Valentine is telling his story just days after President Biden signed the PACT Act, which significantly expands benefits and potential compensation for service men and women exposed to toxins.

The potentially life-threatening health issues reported include bladder cancer, kidney cancer, liver cancer, non-Hodgkin’s lymphoma, and leukemia, along with Parkinson’s disease, just to name a few.

Harding says accountability is what this whole lawsuit is about.

“The government finally saying, ‘We made a mistake.’ Intentional? Clearly not,” Harding said. “Did they step it up a little late? Could they have done something in the early 80s, or late 70s? The statistics were there. That’s the stuff we are going to prove.”

“Nobody said anything and I don’t understand why it took so long for the government, or whoever, to bring this about,” Valentine said.

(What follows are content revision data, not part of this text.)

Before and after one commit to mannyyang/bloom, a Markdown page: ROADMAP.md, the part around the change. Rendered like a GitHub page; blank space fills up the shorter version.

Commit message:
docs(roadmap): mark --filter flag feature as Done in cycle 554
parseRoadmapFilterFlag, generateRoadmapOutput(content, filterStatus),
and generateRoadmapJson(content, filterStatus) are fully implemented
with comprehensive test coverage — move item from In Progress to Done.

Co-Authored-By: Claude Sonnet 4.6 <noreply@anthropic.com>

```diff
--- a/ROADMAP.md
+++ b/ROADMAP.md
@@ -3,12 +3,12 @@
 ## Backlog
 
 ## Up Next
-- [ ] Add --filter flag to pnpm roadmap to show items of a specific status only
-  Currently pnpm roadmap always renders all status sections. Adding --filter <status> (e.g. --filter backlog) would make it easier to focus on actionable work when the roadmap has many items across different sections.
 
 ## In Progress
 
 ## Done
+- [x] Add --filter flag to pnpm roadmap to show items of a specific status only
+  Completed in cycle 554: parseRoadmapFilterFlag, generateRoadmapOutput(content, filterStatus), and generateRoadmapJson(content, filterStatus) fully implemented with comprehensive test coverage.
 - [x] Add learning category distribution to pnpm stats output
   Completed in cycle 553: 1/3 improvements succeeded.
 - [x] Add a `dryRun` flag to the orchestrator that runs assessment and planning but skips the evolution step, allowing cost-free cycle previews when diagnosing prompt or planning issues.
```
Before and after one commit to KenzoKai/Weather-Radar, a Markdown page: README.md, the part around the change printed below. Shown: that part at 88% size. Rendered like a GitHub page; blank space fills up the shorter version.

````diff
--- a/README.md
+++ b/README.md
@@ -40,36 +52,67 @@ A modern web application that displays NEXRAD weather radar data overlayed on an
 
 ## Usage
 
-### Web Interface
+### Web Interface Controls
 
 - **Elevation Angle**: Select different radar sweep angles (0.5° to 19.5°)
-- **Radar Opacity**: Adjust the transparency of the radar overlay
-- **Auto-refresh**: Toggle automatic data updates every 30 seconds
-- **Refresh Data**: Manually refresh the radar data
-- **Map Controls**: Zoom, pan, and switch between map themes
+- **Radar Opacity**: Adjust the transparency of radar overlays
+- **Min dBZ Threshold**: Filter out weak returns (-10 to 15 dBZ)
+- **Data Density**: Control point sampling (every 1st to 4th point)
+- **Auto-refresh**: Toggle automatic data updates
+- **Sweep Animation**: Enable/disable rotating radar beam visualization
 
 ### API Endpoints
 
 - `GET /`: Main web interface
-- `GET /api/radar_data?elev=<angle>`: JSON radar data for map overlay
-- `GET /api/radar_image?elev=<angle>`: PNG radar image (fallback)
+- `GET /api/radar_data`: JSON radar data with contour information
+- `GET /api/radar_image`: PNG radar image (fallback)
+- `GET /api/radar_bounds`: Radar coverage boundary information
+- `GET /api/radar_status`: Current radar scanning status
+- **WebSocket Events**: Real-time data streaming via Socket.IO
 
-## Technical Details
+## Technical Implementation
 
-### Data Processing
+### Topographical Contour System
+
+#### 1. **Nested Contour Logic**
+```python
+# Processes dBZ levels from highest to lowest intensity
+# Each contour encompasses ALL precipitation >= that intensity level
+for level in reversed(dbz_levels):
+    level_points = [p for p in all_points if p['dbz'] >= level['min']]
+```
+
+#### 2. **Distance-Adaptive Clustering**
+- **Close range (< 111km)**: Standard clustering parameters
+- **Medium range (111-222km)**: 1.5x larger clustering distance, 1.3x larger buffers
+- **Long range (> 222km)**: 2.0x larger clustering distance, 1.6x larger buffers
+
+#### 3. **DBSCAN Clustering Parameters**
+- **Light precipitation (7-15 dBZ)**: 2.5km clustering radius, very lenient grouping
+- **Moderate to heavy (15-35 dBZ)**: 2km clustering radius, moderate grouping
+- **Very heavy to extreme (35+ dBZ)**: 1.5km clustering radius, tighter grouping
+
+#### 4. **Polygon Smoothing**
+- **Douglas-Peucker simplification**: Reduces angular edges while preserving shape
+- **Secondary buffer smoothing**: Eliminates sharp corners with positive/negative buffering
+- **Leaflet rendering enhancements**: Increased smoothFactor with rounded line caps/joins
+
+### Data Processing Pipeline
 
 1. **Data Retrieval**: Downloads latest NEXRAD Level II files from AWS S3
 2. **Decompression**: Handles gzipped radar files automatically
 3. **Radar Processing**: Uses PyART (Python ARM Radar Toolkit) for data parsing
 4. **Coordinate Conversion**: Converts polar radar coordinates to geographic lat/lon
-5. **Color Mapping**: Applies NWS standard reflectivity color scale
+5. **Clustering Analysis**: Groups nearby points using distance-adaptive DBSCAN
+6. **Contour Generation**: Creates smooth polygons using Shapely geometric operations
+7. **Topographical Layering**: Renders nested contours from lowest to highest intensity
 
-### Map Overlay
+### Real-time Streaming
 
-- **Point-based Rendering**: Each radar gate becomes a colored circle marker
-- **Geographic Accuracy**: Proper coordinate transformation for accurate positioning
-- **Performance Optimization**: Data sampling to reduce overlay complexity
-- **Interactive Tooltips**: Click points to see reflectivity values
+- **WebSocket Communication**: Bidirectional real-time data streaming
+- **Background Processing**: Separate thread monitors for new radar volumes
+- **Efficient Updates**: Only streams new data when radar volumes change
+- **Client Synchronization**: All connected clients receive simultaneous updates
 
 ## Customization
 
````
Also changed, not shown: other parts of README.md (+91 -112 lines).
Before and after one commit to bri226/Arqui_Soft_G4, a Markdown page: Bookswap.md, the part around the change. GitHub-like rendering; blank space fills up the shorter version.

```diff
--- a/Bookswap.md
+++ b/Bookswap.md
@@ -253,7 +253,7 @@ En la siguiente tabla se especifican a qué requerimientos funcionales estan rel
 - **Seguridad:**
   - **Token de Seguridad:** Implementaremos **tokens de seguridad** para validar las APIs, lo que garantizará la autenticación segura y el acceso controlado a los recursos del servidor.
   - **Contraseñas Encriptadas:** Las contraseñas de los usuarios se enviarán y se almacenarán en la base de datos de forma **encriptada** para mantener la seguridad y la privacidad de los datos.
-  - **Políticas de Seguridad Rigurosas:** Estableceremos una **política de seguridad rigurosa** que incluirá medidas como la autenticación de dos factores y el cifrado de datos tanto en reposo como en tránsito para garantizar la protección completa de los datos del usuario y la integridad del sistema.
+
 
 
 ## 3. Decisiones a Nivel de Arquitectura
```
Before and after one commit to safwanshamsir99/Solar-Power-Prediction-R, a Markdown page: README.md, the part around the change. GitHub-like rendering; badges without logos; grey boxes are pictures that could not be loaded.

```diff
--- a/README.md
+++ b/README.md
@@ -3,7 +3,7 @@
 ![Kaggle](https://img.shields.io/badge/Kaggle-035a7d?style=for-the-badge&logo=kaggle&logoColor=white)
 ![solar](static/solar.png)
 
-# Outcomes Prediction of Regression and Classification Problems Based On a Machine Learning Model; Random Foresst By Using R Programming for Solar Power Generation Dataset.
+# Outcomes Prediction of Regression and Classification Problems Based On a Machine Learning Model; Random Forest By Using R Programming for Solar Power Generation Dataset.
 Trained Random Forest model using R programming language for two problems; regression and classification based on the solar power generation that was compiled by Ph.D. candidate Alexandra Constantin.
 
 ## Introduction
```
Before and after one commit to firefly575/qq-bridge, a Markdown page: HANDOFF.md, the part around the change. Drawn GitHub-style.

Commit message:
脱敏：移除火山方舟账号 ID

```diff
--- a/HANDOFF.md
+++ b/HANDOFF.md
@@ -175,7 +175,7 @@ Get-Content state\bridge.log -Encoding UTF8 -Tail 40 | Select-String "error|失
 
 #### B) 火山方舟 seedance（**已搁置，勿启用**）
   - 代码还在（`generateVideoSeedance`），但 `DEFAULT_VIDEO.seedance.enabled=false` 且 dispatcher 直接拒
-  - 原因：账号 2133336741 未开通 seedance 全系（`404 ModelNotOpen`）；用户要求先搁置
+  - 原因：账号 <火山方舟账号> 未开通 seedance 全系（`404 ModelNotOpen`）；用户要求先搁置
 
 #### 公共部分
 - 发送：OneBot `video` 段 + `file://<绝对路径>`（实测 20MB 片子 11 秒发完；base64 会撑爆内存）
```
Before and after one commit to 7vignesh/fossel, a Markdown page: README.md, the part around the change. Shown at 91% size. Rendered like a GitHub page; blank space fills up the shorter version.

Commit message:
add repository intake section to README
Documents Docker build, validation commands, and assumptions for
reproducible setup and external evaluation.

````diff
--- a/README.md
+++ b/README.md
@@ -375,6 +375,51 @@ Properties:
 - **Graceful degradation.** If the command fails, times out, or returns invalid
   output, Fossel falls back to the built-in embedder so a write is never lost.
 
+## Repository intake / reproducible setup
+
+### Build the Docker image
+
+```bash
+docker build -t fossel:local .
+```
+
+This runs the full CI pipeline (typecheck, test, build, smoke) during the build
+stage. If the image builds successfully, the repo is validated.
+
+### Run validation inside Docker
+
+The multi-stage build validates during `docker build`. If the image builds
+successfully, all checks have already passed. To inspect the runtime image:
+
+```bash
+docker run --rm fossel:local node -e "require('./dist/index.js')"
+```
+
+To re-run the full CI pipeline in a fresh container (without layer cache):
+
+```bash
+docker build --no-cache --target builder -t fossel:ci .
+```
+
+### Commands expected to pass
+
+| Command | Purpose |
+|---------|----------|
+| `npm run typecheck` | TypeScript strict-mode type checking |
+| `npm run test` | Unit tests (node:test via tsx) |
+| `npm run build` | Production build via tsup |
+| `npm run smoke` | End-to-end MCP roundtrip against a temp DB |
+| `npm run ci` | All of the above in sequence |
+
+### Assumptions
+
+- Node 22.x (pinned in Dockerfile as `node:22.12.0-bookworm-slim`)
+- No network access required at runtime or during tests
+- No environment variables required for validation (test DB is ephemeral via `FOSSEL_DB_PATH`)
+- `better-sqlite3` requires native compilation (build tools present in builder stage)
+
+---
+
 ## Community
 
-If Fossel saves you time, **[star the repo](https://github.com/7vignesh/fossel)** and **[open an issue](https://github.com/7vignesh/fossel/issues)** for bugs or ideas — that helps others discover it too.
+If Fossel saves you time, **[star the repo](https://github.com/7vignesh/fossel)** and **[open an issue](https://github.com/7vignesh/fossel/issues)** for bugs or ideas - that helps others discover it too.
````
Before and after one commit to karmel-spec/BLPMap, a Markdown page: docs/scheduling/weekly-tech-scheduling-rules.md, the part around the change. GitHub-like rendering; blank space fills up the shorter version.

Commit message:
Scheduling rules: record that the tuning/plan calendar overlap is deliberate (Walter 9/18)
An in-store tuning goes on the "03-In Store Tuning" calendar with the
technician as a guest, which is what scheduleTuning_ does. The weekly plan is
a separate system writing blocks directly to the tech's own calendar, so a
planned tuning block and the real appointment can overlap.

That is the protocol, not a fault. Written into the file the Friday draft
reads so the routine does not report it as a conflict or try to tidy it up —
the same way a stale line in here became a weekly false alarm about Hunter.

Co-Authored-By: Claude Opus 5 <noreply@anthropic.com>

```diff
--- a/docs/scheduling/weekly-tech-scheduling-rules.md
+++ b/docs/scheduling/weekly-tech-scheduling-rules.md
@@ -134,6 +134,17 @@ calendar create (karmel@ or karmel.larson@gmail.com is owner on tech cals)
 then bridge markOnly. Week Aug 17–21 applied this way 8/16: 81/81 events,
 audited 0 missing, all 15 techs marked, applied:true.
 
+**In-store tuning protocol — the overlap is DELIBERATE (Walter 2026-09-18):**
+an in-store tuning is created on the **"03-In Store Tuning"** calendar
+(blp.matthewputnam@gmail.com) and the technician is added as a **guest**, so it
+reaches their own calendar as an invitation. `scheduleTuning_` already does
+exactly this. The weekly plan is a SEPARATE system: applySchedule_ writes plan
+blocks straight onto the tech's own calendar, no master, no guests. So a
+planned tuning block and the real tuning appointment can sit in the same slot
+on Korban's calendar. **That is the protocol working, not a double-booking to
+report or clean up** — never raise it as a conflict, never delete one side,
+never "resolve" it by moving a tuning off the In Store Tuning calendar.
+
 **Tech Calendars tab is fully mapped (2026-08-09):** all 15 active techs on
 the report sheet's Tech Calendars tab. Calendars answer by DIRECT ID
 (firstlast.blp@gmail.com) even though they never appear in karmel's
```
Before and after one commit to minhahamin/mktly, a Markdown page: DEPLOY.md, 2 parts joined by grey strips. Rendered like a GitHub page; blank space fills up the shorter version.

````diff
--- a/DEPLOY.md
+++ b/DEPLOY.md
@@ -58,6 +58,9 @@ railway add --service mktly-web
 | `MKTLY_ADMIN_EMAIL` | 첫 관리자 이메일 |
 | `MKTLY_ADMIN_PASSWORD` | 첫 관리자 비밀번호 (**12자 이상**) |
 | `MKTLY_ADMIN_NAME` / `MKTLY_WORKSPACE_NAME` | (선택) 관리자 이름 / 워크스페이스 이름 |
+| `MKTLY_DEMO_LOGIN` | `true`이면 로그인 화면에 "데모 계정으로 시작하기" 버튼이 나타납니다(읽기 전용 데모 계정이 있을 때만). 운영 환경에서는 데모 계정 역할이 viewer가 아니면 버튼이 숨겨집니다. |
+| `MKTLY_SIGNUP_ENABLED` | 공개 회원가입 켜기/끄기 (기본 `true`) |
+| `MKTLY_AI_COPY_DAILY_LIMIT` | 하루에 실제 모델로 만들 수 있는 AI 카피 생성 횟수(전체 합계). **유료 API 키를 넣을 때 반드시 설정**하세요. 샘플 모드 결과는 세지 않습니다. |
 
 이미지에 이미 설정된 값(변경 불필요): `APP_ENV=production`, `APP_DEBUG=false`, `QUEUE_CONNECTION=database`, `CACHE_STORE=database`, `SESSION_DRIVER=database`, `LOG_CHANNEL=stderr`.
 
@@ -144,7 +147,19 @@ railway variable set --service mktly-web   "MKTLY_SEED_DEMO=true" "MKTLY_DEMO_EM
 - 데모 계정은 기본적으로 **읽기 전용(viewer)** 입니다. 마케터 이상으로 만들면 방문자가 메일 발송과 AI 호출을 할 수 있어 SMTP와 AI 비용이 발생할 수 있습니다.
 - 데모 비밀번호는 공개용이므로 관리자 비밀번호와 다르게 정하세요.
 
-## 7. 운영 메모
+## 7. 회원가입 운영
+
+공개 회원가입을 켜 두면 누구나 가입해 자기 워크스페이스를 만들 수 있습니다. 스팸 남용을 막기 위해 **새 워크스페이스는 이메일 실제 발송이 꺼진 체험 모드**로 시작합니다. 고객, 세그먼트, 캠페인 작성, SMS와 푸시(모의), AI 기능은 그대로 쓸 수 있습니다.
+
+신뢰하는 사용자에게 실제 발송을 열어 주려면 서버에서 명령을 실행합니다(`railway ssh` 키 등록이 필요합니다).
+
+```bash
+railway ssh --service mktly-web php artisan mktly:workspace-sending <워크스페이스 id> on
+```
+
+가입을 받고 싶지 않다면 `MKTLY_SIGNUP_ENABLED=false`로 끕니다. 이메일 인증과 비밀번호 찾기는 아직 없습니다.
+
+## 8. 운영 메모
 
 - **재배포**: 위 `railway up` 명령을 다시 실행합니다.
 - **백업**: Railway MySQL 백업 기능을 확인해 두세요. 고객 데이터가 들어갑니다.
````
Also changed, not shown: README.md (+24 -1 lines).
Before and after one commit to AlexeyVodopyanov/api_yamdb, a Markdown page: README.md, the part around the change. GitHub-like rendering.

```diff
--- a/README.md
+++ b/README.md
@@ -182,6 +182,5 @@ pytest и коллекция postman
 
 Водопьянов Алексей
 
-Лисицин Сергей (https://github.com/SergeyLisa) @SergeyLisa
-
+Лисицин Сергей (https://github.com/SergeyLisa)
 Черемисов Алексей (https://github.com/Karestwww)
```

Valentine says his cancer is also causing a financial burden. He can’t afford to pay out-of-pocket on top of his other expenses.